“Come on.” I remembered the first time I took him on the back trails in winter. He was not yet 2 and insisted on trudging through the waisthigh drifts rather than being pulled in a sled.

He and our other children — ages 16 and 12, who were at school — and I had spent so many hours enjoying these woods, I wanted to say goodbye together. Whether facing a move, a change in employment, a drifting relationship, or bidding a final farewell to a loved one, it is important to say goodbye well. That is because the words we speak and the ways we commemorate life’s passages have the power to convey a blessing.

A common sacrament in Bible times, bestowing a benediction was a powerful ritual, such as Isaac’s deathbed blessing of his younger son Jacob. “Haven’t you saved even one blessing for me?” his older brother Esau cried.

When I was younger, my mom, who became a Biblical scholar and minister, spoke of the special significance of a parent passing down a blessing to his or her children and how many parents miss it.

One year ago, a few days before she died, we spoke of how she was feeling and when I would see her again. Neither of us knew how little time she had left, when her words quietly drifted and I realized that she was no longer talking to me. She was talking to God, praying a blessing over me. It was one of our last conversations, and although I didn’t write down her words, I know they are recorded in eternity.
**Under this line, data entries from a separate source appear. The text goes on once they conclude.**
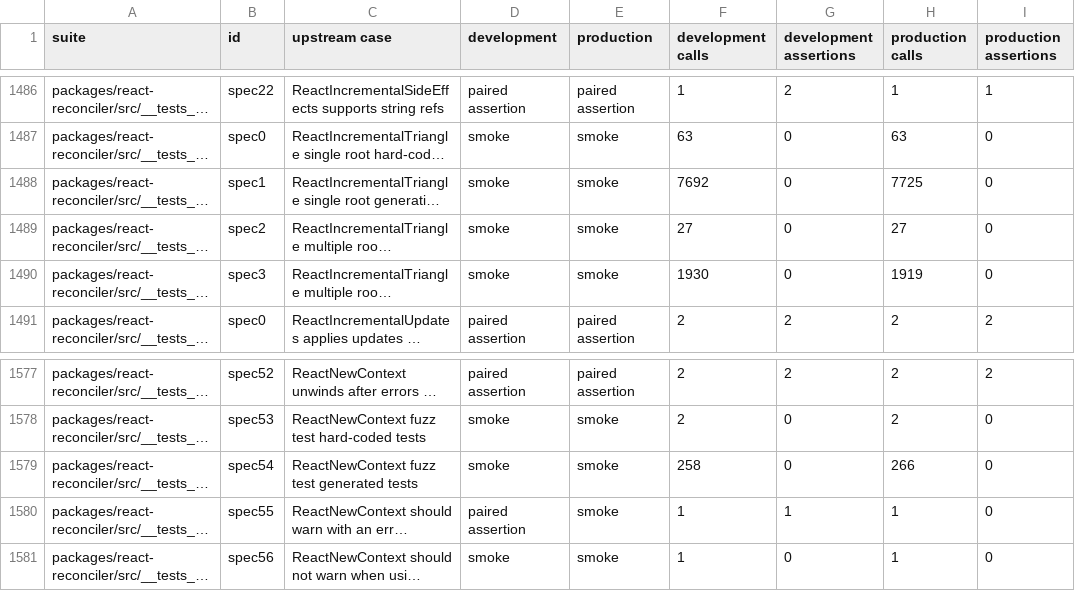
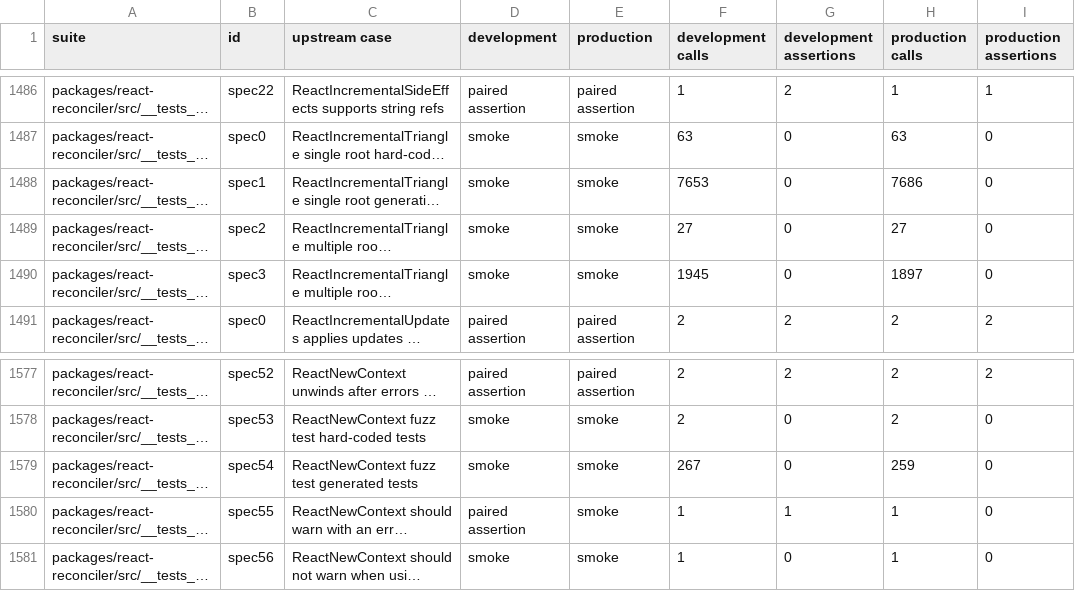
Before and after one commit to react4j/react4j, a TSV file: tools/verification/runtime/upstream/cases.tsv, drawn as a sheet; only a part is shown, gaps mark what is left out; long unchanged cells end in …; the diff names each change by its address in the sheet, - before the commit and + after, or states it on an @@ line.

```diff
--- a/tools/verification/runtime/upstream/cases.tsv
+++ b/tools/verification/runtime/upstream/cases.tsv
-F1488 (development calls): 7692
+F1488 (development calls): 7653
-H1488 (production calls): 7725
+H1488 (production calls): 7686
-F1490 (development calls): 1930
+F1490 (development calls): 1945
-H1490 (production calls): 1919
+H1490 (production calls): 1897
-F1579 (development calls): 258
+F1579 (development calls): 267
-H1579 (production calls): 266
+H1579 (production calls): 259
```
Also changed, not shown: 3 other files.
And so it was, last week, that I zipped up my jacket and hoisted 2-year-old Ezra into the pack carrier and headed outside. Following the trail of my other sons’ boot prints, I called our golden retriever, Sushi, and hiked up the hill as ice-crystals showered down around us. Avoiding concealed pools of water, we followed a logging road to a clearing high above our city.

The mile-off, red-andwhite tip of the shipyard crane winked at us through the shaggy pines as I lifted my face toward the clear blue sky and thanked God for these woods, for our time in this house and for what was to come. Then I prayed a blessing on those who would come after us before snapping a photo of my 6-foot son trudging through the snow beside his little brother and starting down hill for the final time.

MEADOW RUE MERRILL is a Mid-coast Maine writer who shares about God in her everyday life through “Faith Notes.” For more, go to where you can follow her on Twitter or Facebook.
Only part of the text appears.